**TASK DIRECTIONS:**
This exercise calls for copying every line below that holds the word "mask".

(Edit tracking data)
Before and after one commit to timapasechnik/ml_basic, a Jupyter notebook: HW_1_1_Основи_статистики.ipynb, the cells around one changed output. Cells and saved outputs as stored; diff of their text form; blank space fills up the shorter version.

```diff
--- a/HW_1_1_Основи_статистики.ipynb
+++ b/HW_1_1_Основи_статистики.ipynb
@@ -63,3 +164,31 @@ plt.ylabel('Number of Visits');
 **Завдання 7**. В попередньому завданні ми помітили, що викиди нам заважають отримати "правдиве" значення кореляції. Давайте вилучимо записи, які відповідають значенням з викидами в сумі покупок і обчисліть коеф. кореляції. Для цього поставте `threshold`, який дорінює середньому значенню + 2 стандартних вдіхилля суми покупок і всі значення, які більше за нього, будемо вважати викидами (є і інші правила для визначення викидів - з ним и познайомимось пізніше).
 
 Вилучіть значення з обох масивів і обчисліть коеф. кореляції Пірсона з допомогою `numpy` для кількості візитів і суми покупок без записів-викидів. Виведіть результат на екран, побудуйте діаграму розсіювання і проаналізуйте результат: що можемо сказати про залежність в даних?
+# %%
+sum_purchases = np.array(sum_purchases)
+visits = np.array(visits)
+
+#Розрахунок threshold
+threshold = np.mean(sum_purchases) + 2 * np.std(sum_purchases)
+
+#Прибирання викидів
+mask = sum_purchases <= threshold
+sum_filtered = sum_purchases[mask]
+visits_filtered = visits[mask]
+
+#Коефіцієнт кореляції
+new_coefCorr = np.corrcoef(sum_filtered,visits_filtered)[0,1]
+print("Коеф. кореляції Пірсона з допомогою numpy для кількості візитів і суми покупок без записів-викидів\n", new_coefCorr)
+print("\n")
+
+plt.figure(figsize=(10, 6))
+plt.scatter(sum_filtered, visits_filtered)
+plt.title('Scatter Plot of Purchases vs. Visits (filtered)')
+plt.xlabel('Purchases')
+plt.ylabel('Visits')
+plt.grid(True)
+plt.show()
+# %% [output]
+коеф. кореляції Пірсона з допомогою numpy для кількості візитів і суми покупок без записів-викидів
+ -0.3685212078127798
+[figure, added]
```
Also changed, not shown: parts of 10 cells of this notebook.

**ANSWER TO THE PROBLEM:**
+mask = sum_purchases <= threshold
+sum_filtered = sum_purchases[mask]
+visits_filtered = visits[mask]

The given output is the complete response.